House and Senate Democratic leaders predicted Wednesday that they could take back majorities in both chambers in 2018, after seeing the positive election results for their party on Tuesday night.

Senate Minority Leader Chuck Schumer, D-N.Y., said Tuesday’s big victories in the New Jersey and Virginia governor's races mirror those in 2005, when Democrats made gains before the midterm elections of former President George W. Bush’s second term.

“You could smell a wave coming,” recalled Schumer, who then headed the Senate Democrats’ fundraising arm. “The results from last night smell the same way. Our Republican friends better look out.”

Senate Democrats are just three seats from retaking the majority, but the climb is much steeper in the House, where Democrats would have to win 24 seats.

Still, House Minority Leader Nancy Pelosi, D-Calif., said “the door is certainly open for us” to win back the House. She said Republicans are also coping with retirements while Democrats would “get the fresh recruits.”

Schumer said Tuesday’s results show “a rejection of both the president and his policies, which his Republican colleagues in the House and Senate are blindly following.”

Democrats held the news conference to announce a tax proposal to counter the House and Senate plans to slash corporate tax rates. They are offering a proposal that would reverse corporate tax cuts if they do not result in new jobs and wage growth for workers.

Schumer warned that Tuesday’s election results should be a “giant stop sign” for the Republican tax plan, which he said hurts the suburbs by eliminating the state and local tax deduction.

“We are saying to our Republican colleagues, if you continue to try to eliminate the state and local tax deduction, you are going to kill suburban legislatures, who are already in trouble because the suburbs don’t seem to like Donald Trump.”

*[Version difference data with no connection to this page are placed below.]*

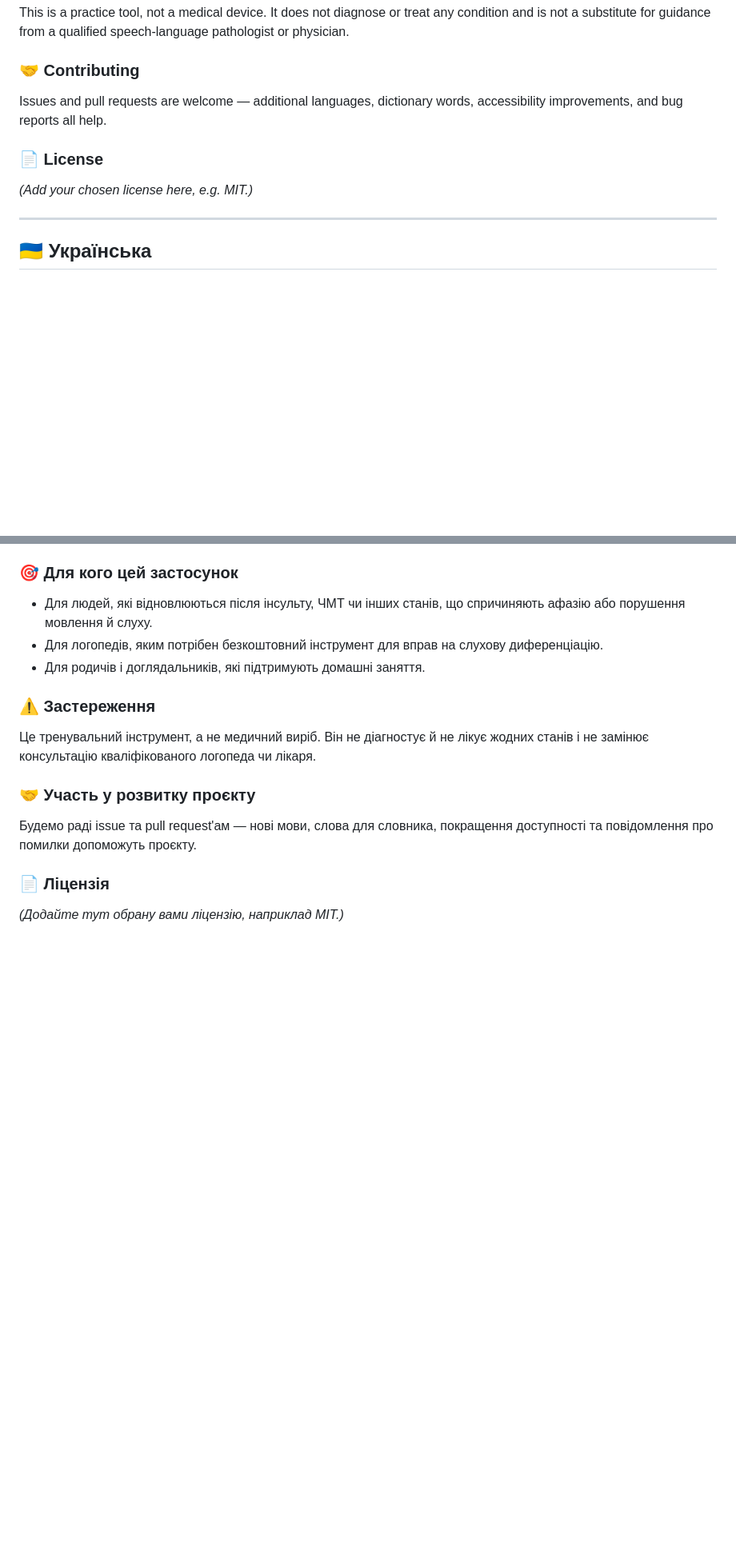
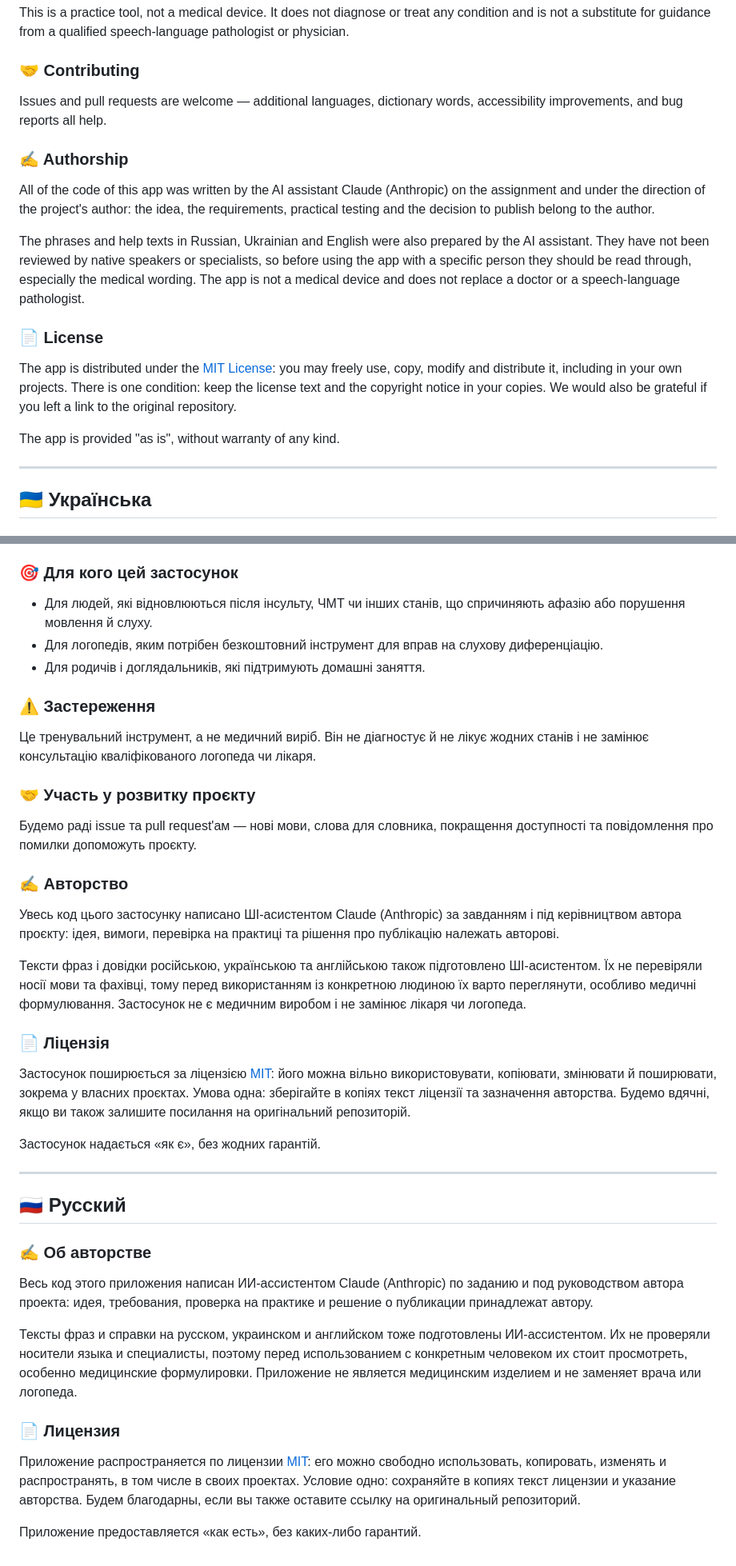
Before and after one commit to bispalov/SpeechRehab, a Markdown page: README.md, 2 parts joined by grey strips. Shown at 80% size. GitHub-like rendering; blank space fills up the shorter version.

```diff
--- a/README.md
+++ b/README.md
@@ -57,9 +57,17 @@ This is a practice tool, not a medical device. It does not diagnose or treat any
 
 Issues and pull requests are welcome — additional languages, dictionary words, accessibility improvements, and bug reports all help.
 
+### ✍️ Authorship
+
+All of the code of this app was written by the AI assistant Claude (Anthropic) on the assignment and under the direction of the project's author: the idea, the requirements, practical testing and the decision to publish belong to the author.
+
+The phrases and help texts in Russian, Ukrainian and English were also prepared by the AI assistant. They have not been reviewed by native speakers or specialists, so before using the app with a specific person they should be read through, especially the medical wording. The app is not a medical device and does not replace a doctor or a speech-language pathologist.
+
 ### 📄 License
 
-*(Add your chosen license here, e.g. MIT.)*
+The app is distributed under the [MIT License](LICENSE): you may freely use, copy, modify and distribute it, including in your own projects. There is one condition: keep the license text and the copyright notice in your copies. We would also be grateful if you left a link to the original repository.
+
+The app is provided "as is", without warranty of any kind.
 
 ---
 
@@ -116,6 +124,30 @@ Issues and pull requests are welcome — additional languages, dictionary words,
 
 Будемо раді issue та pull request'ам — нові мови, слова для словника, покращення доступності та повідомлення про помилки допоможуть проєкту.
 
+### ✍️ Авторство
+
+Увесь код цього застосунку написано ШІ-асистентом Claude (Anthropic) за завданням і під керівництвом автора проєкту: ідея, вимоги, перевірка на практиці та рішення про публікацію належать авторові.
+
+Тексти фраз і довідки російською, українською та англійською також підготовлено ШІ-асистентом. Їх не перевіряли носії мови та фахівці, тому перед використанням із конкретною людиною їх варто переглянути, особливо медичні формулювання. Застосунок не є медичним виробом і не замінює лікаря чи логопеда.
+
 ### 📄 Ліцензія
 
-*(Додайте тут обрану вами ліцензію, наприклад MIT.)*
+Застосунок поширюється за ліцензією [MIT](LICENSE): його можна вільно використовувати, копіювати, змінювати й поширювати, зокрема у власних проєктах. Умова одна: зберігайте в копіях текст ліцензії та зазначення авторства. Будемо вдячні, якщо ви також залишите посилання на оригінальний репозиторій.
+
+Застосунок надається «як є», без жодних гарантій.
+
+---
+
+## 🇷🇺 Русский
+
+### ✍️ Об авторстве
+
+Весь код этого приложения написан ИИ-ассистентом Claude (Anthropic) по заданию и под руководством автора проекта: идея, требования, проверка на практике и решение о публикации принадлежат автору.
+
+Тексты фраз и справки на русском, украинском и английском тоже подготовлены ИИ-ассистентом. Их не проверяли носители языка и специалисты, поэтому перед использованием с конкретным человеком их стоит просмотреть, особенно медицинские формулировки. Приложение не является медицинским изделием и не заменяет врача или логопеда.
+
+### 📄 Лицензия
+
+Приложение распространяется по лицензии [MIT](LICENSE): его можно свободно использовать, копировать, изменять и распространять, в том числе в своих проектах. Условие одно: сохраняйте в копиях текст лицензии и указание авторства. Будем благодарны, если вы также оставите ссылку на оригинальный репозиторий.
+
+Приложение предоставляется «как есть», без каких-либо гарантий.
```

In Virginia’s election, Democrats eroded a significant GOP majority in the state legislature The balance of power now hinges on several race recounts.